This is what the sequence of crucifixion in Scorsese’s film shows us. What dies on the crossis precisely this guarantee of the Big Other. The message of Christianity is here radically atheist. It’s the death of Christ is not any kind of redemption of commercial affair in the sense of Christ suffers to pay for our sins.
Pay to whom? For what? And so on. It’s simply the disintegration of the God which guarantees the meaning of our lives. And that’s the meaning of that famous phrase:
Father, why have you forsaken me? Just before Christ’s death, we get what in psychoanalytic terms we call subjective destitution.
Stepping out totally of the domain of symbolic identification, cancelling or suspending the entire field of symbolic authority, the entire field of the Big Other. Of course, we cannot know what God wants from us because there is no God.
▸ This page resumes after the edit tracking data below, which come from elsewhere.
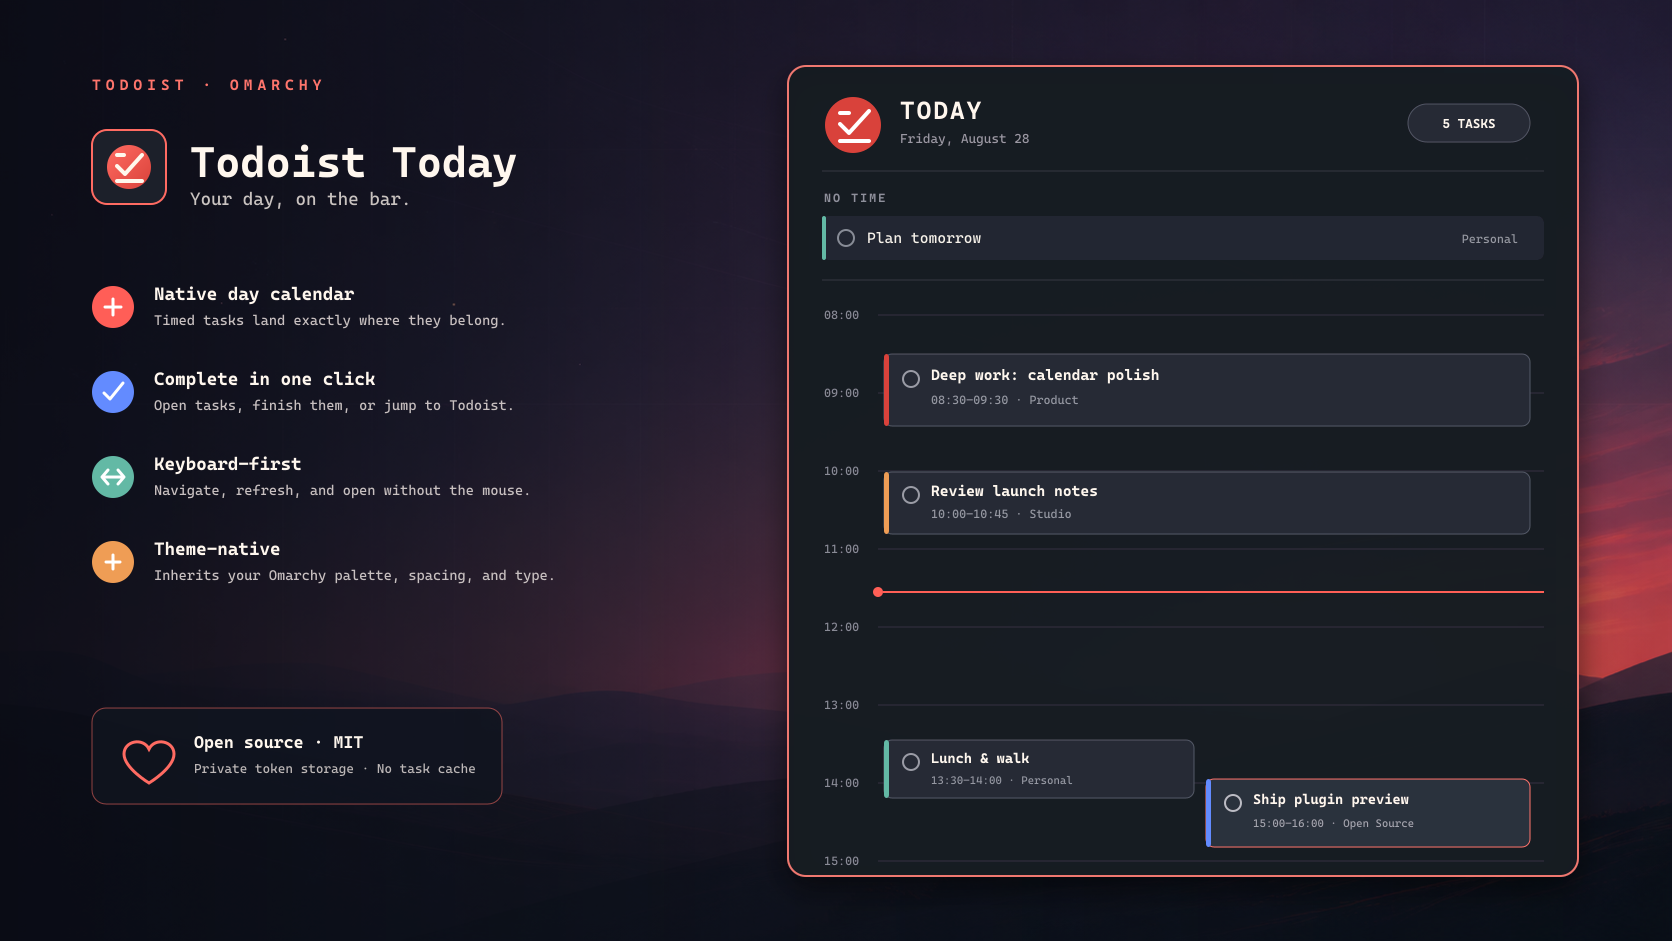
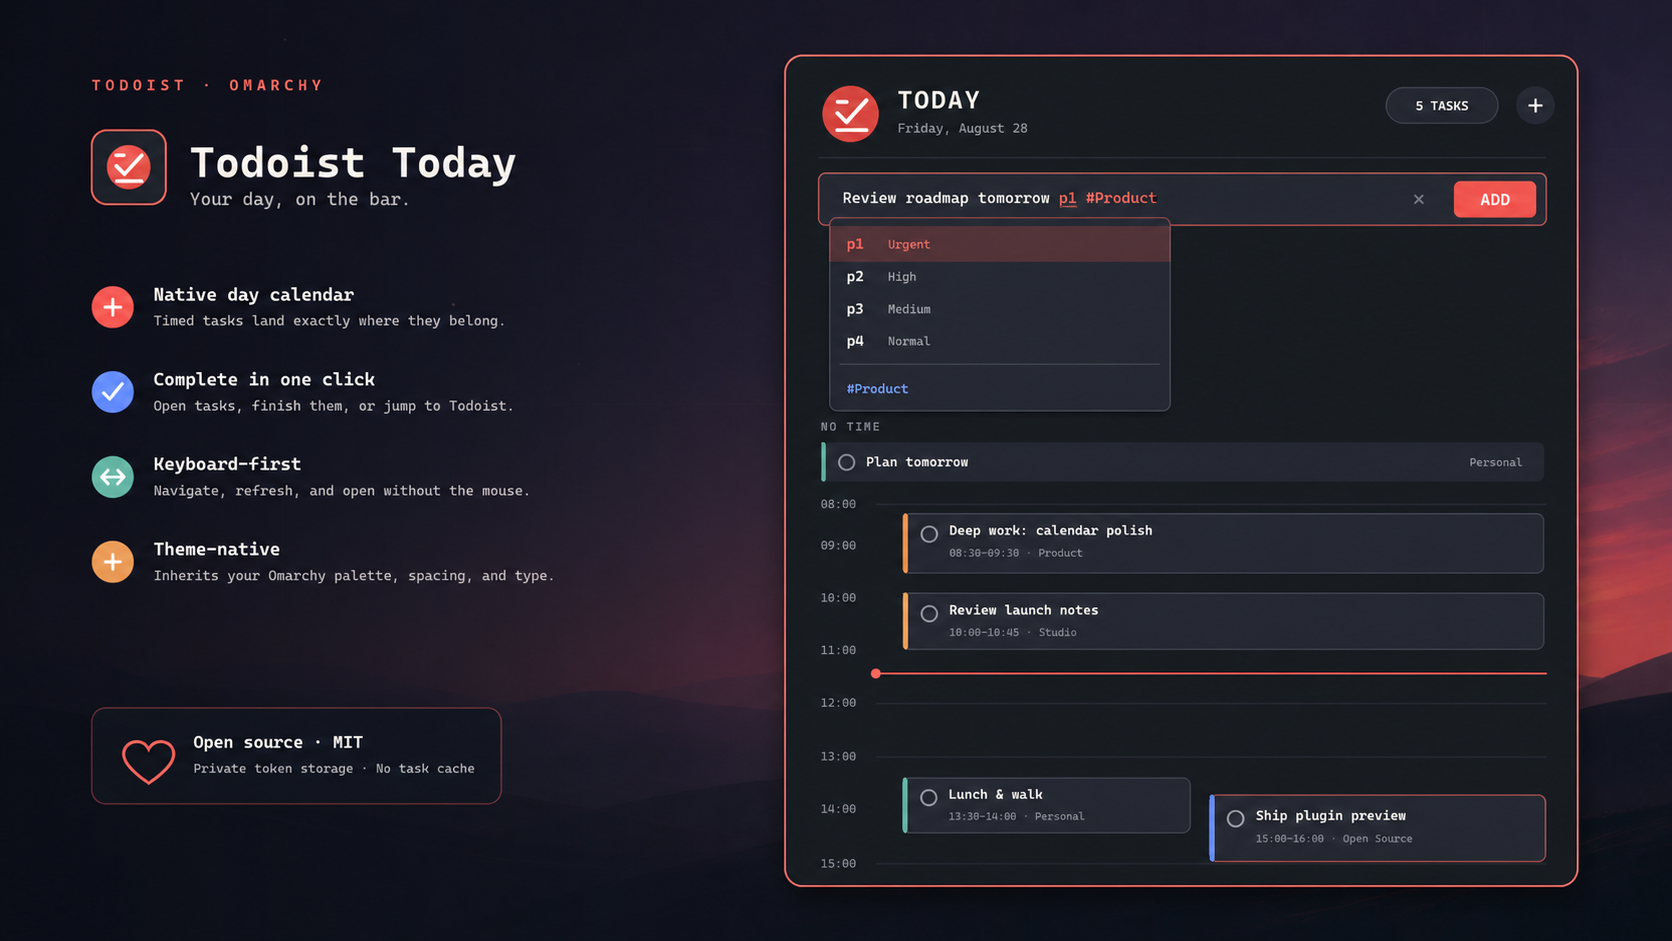
Add Quick Add autocomplete suggestions

diff --git a/Panel.qml b/Panel.qml
@@ -27,6 +27,12 @@ Panel {
   property bool quickAddOpen: false
   property bool quickAdding: false
   property string quickAddError: ""
+  property var quickAddProjects: []
+  property bool quickAddProjectsLoaded: false
+  property bool quickAddProjectsLoading: false
+  property var quickAddSuggestions: []
+  property int quickAddSuggestionIndex: 0
+  property int quickAddFragmentStart: 0
   property date now: new Date()
 
   readonly property int taskCount: tasks.length
@@ -140,7 +146,95 @@ Panel {
   function toggleQuickAdd() {
     root.quickAddOpen = !root.quickAddOpen
     root.quickAddError = ""
-    if (root.quickAddOpen) Qt.callLater(function() { quickAddField.forceActiveFocus() })
+    if (root.quickAddOpen) {
+      root.loadQuickAddProjects()
+      Qt.callLater(function() { quickAddField.forceActiveFocus() })
+    } else {
+      root.quickAddSuggestions = []
+    }
+  }
+
+  function quickAddHelperPath() {
+    return root.helperPath.replace(/todoist$/, "quick-add")
+  }
+
+  function loadQuickAddProjects() {
+    if (root.quickAddProjectsLoaded || root.quickAddProjectsLoading) return
+    root.quickAddProjectsLoading = true
+    quickAddProjectsProcess.command = [root.quickAddHelperPath(), "projects"]
+    quickAddProjectsProcess.running = true
+  }
+
+  function acceptQuickAddProjects(raw) {
+    try {
+      var payload = JSON.parse(String(raw || ""))
+      if (payload.ok !== true || !Array.isArray(payload.projects)) {
+        root.quickAddError = String(payload.message || "Could not load projects")
+        return
+      }
+      root.quickAddProjects = payload.projects
+      root.quickAddProjectsLoaded = true
+      root.updateQuickAddSuggestions()
+    } catch (e) {
+      root.quickAddError = "Could not read td projects"
+    }
+  }
+
+  function updateQuickAddSuggestions() {
+    var cursor = quickAddField.cursorPosition
+    var before = String(quickAddField.text || "").slice(0, cursor)
+    var match = before.match(/(?:^|\s)([#p][^\s]*)$/i)
+    var output = []
+    if (!match) {
+      root.quickAddSuggestions = output
+      return
+    }
+    var fragment = match[1]
+    root.quickAddFragmentStart = cursor - fragment.length
+    var lower = fragment.toLowerCase()
+    if (/^p[1-4]?$/.test(lower)) {
+      var priorities = [
+        { value: "p1", label: "p1  Urgent" },
+        { value: "p2", label: "p2  High" },
+        { value: "p3", label: "p3  Medium" },
+        { value: "p4", label: "p4  Normal" }
+      ]
+      for (var p = 0; p < priorities.length; p++)
+        if (priorities[p].value.indexOf(lower) === 0) output.push(priorities[p])
+    } else if (fragment.charAt(0) === "#") {
+      var query = fragment.slice(1).toLowerCase()
+      for (var i = 0; i < root.quickAddProjects.length && output.length < 8; i++) {
+        var name = String(root.quickAddProjects[i])
+        if (query === "" || name.toLowerCase().indexOf(query) >= 0)
+          output.push({
+            value: "#" + name.replace(/\\/g, "\\\\").replace(/\s/g, "\\ "),
+            label: "#" + name
+          })
+      }
+    }
+    root.quickAddSuggestions = output
+    root.quickAddSuggestionIndex = 0
+  }
+
+  function moveQuickAddSuggestion(delta) {
+    if (root.quickAddSuggestions.length === 0) return false
+    root.quickAddSuggestionIndex = (root.quickAddSuggestionIndex + delta
+      + root.quickAddSuggestions.length) % root.quickAddSuggestions.length
+    return true
+  }
+
+  function acceptQuickAddSuggestion(index) {
+    var target = index === undefined ? root.quickAddSuggestionIndex : Number(index)
+    if (target < 0 || target >= root.quickAddSuggestions.length) return false
+    var cursor = quickAddField.cursorPosition
+    var text = String(quickAddField.text || "")
+    var value = root.quickAddSuggestions[target].value
+    var suffix = text.slice(cursor)
+    var spacer = suffix.charAt(0) === " " ? "" : " "
+    quickAddField.text = text.slice(0, root.quickAddFragmentStart) + value + spacer + suffix
+    quickAddField.cursorPosition = root.quickAddFragmentStart + value.length + spacer.length
+    root.quickAddSuggestions = []
+    return true
   }
 
   function addTask() {
@@ -149,7 +243,7 @@ Panel {
     root.quickAdding = true
     root.quickAddError = ""
     quickAddProcess.pendingText = text
-    quickAddProcess.command = [root.helperPath.replace(/todoist$/, "quick-add")]
+    quickAddProcess.command = [root.quickAddHelperPath(), "add"]
     quickAddProcess.running = true
   }
 
@@ -258,6 +352,20 @@ Panel {
     onExited: function(code) {
       root.quickAdding = false
       if (code !== 0 && root.quickAddError === "") root.quickAddError = "td could not add the task"
+    }
+  }
+
+  Process {
+    id: quickAddProjectsProcess
+    stdout: StdioCollector {
+      waitForEnd: true
+      onStreamFinished: root.acceptQuickAddProjects(text)
+    }
+    stderr: StdioCollector { waitForEnd: true }
+    onExited: function(code) {
+      root.quickAddProjectsLoading = false
+      if (code !== 0 && !root.quickAddProjectsLoaded && root.quickAddError === "")
+        root.quickAddError = "td could not load projects"
     }
   }
 
@@ -462,7 +570,25 @@ Panel {
                 foreground: root.foreground
                 accent: root.accent
                 font.family: root.fontFamily
+                onTextChanged: root.updateQuickAddSuggestions()
+                onCursorPositionChanged: root.updateQuickAddSuggestions()
                 onAccepted: root.addTask()
+
+                Keys.onPressed: function(event) {
+                  if (event.key === Qt.Key_Up && root.moveQuickAddSuggestion(-1)) {
+                    event.accepted = true
+                  } else if (event.key === Qt.Key_Down && root.moveQuickAddSuggestion(1)) {
+                    event.accepted = true
+                  } else if ((event.key === Qt.Key_Tab || event.key === Qt.Key_Return
+                              || event.key === Qt.Key_Enter)
+                             && root.quickAddSuggestions.length > 0) {
+                    root.acceptQuickAddSuggestion()
+                    event.accepted = true
+                  } else if (event.key === Qt.Key_Escape && root.quickAddSuggestions.length > 0) {
+                    root.quickAddSuggestions = []
+                    event.accepted = true
+                  }
+                }
               }
 
               Button {
@@ -475,6 +601,56 @@ Panel {
                 fontFamily: root.fontFamily
                 onClicked: root.addTask()
               }
+            }
+
+            Column {
+              visible: root.quickAddSuggestions.length > 0
+              width: parent.width
+              spacing: Style.space(2)
+
+              Repeater {
+                model: root.quickAddSuggestions
+
+                Rectangle {
+                  required property var modelData
+                  required property int index
+                  width: parent.width
+                  height: Style.space(30)
+                  radius: Style.cornerRadius
+                  color: index === root.quickAddSuggestionIndex || suggestionMouse.containsMouse
+                    ? Style.hoverFillFor(root.foreground, root.accent, root.urgent)
+                    : "transparent"
+
+                  Text {
+                    anchors.left: parent.left
+                    anchors.leftMargin: Style.space(9)
+                    anchors.verticalCenter: parent.verticalCenter
+                    text: modelData.label
+                    color: root.foreground
+                    font.family: root.fontFamily
+                    font.pixelSize: Style.font.body
+                  }
+
+                  MouseArea {
+                    id: suggestionMouse
+                    anchors.fill: parent
+                    hoverEnabled: true
+                    cursorShape: Qt.PointingHandCursor
+                    onEntered: root.quickAddSuggestionIndex = index
+                    onClicked: root.acceptQuickAddSuggestion(index)
+                  }
+                }
+              }
+            }
+
+            Text {
+              visible: root.quickAddProjectsLoading
+                && quickAddField.text.slice(0, quickAddField.cursorPosition).match(/(?:^|\s)#[^\s]*$/)
+              width: parent.width
+              text: "Loading projects from td…"
+              color: root.dim
+              font.family: root.fontFamily
+              font.pixelSize: Style.font.caption
             }
 
             Text {

diff --git a/README.md b/README.md
@@ -40,7 +40,9 @@ td auth login
 - Middle-click refreshes; right-click opens Todoist Today.
 - Click a task to open it, or its circle to complete it.
 - Click `+` in the panel to add a task with Todoist Quick Add syntax through
-  the official `td` CLI. Task text is sent to the helper over stdin.
+  the official `td` CLI. Task text is sent to the helper over stdin. Typing
+  `p` suggests priorities, while `#` searches projects fetched through `td`;
+  use Up/Down and Tab or Enter to accept a suggestion.
 - Use `j`/`k` and Enter in the panel, or `r` (refresh), `n` (now), `o` (open), and Escape.
 
 The panel refreshes every five minutes and when opened after two minutes of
This is the Jesus Christ who says, among other things, I bring not peace. If you don’t hate your father, your mother, you are not my follower. Of course this does not mean that you should actively hate or kill your parents. I think that family relations stand here for hierarchic social relations.
The message of Christ is I’m dying but my death itself is good news. It means you are alone, left to your freedom, be in the Holy Ghost, Holy Spirit, which is just the community of believers.
It’s wrong to think that the second coming will be that Christ as a figure will return somehow. Christ is already here when believers form an emancipatory collective. This is why I claim that the only way really to be an atheist is to go through Christianity. Christianity is much more atheist than the usual atheism which can claim there is no God and so on but none the less retains a certain trust into the Big Other, this Big Other can be called natural necessity, evolution or whatever.